i. Power Houses: (Rs 4,124.64 crore as recommended by the committee), but after appointment of cost of water supply: Rs 4,560.91 crore
ii. Drinking water and industrial water for Visakhapatnam: Rs 7,214 crore
iii. Cost incurred prior to the state bifurcation: Rs 5,135.87 crore
The net cost of the project for the Union Government is Rs 30,814.96 crore, out of which, the amount already reimbursed by the Union Government is Rs 11,000 crores, approximately. Hence, the balance expectation would be around Rs 19,000 crore at the revised cost at 2017-18 prices. But, as per the Union government assistance is concerned, it has limited the project cost of the irrigation component at 2013-14 prices only. As per that, the revised project cost is for Rs 20,398.61 crore, at 2013-14 prices, out of which the cost incurred prior to the state’s bifurcation was Rs 5,135.87 crore and the Union government’s reimbursement to the state government for Rs 10,916 crore after 1.4.2014 shall be deducted. Hence, the balance responsibility as assistance for this project from the Union government would be around Rs 4,300 crore only as per the Ministry of Finance.
Political parties today need to understand the facts of the Andhra Pradesh Reorganization Act, reasonably consult with the Central Government, get the necessary funds, and think realistically, instead of accusing each other for political gains. They should also keep in view the financial situation of Andhra Pradesh. State spending and unproductive expenditure on ‘navaratnalu’ (freebies) are also matters to consider for the Union Government after the appeal made by the head of the Andhra government.

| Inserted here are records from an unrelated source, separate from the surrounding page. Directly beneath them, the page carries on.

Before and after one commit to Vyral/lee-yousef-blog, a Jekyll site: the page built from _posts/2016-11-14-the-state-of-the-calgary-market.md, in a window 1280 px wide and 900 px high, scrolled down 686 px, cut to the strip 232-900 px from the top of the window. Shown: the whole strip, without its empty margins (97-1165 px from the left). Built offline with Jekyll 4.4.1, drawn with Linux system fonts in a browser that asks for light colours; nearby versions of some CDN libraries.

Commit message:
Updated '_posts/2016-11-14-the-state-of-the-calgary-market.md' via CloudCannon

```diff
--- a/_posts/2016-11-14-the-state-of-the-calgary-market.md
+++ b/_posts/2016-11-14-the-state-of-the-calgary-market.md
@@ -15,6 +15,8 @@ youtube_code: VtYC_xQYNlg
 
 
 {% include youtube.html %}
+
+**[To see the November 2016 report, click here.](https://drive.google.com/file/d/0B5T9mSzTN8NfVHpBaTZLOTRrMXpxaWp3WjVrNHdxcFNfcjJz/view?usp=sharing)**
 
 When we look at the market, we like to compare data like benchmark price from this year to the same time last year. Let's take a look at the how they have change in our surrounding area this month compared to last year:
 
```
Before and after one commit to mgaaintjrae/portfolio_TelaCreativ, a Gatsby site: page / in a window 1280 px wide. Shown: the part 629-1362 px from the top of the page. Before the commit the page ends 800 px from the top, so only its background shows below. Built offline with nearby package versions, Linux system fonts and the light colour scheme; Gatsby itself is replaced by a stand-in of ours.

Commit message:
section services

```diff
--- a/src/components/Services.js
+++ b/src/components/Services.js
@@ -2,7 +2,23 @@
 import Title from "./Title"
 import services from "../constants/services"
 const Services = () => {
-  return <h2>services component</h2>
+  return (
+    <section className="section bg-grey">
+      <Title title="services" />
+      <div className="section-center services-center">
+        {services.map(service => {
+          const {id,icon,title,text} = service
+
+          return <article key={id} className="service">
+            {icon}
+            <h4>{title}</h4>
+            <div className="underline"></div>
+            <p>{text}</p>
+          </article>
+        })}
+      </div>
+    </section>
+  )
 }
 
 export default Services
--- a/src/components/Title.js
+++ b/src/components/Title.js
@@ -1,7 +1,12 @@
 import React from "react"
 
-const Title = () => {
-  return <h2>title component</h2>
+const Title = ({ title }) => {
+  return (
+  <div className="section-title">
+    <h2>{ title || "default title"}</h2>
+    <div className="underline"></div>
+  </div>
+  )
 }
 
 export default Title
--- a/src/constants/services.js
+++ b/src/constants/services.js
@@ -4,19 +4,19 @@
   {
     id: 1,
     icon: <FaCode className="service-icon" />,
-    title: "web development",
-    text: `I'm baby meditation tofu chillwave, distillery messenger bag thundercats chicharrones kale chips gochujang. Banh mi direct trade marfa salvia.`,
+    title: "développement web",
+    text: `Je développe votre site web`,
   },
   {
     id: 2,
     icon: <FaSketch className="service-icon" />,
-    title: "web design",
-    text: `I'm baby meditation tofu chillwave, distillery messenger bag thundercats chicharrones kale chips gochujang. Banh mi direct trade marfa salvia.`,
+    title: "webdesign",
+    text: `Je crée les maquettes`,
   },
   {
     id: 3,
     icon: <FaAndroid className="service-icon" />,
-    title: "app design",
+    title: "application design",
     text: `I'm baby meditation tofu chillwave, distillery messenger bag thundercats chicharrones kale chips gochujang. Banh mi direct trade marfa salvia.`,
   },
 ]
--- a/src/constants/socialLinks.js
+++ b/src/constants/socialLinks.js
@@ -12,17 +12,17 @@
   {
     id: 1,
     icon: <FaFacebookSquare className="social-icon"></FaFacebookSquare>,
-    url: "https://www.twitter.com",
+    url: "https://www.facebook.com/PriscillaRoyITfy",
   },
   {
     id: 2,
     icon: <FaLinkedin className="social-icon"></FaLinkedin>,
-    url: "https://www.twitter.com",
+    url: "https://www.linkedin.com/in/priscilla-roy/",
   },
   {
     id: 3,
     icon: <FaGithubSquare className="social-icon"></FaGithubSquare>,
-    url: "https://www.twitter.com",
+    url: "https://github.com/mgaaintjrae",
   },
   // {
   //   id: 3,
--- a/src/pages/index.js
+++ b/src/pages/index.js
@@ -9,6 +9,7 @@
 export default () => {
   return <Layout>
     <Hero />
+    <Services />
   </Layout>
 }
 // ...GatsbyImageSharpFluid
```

The completion of the Polavaram Irrigation Project should also avoid falling into the trap set by provocateurs.
The only task ahead for the State Government now is to patiently and accurately estimate the rehabilitation and resettlement cost of the Polavaram project’s irrigation component and explain properly how the assistance provided by the Central government so far will be in vain if the project is not completed. The only way to do this is by presenting reasonable facts and sorting out the problem amicably. For this, cronyism will be useless and the idea should work only on the basis of state interests. It can make two proposals: one to convince the Central Government that the cost of rehabilitation and resettlement in the irrigation component are included, or request making necessary amendments in the Andhra Pradesh Reorganisation Act to adjust the cost of rehabilitation and resettlement as per the fourth point in the statement of former Prime Minister Manmohan Singh in the Rajya Sabha. The only way now is to convince the Central government through consultation with it because many of the shortcomings that are not apparent in the Andhra Pradesh Reorganisation Act have turned into curses for the project.
The author holds a B.Com and is an FCA. The views expressed are personal.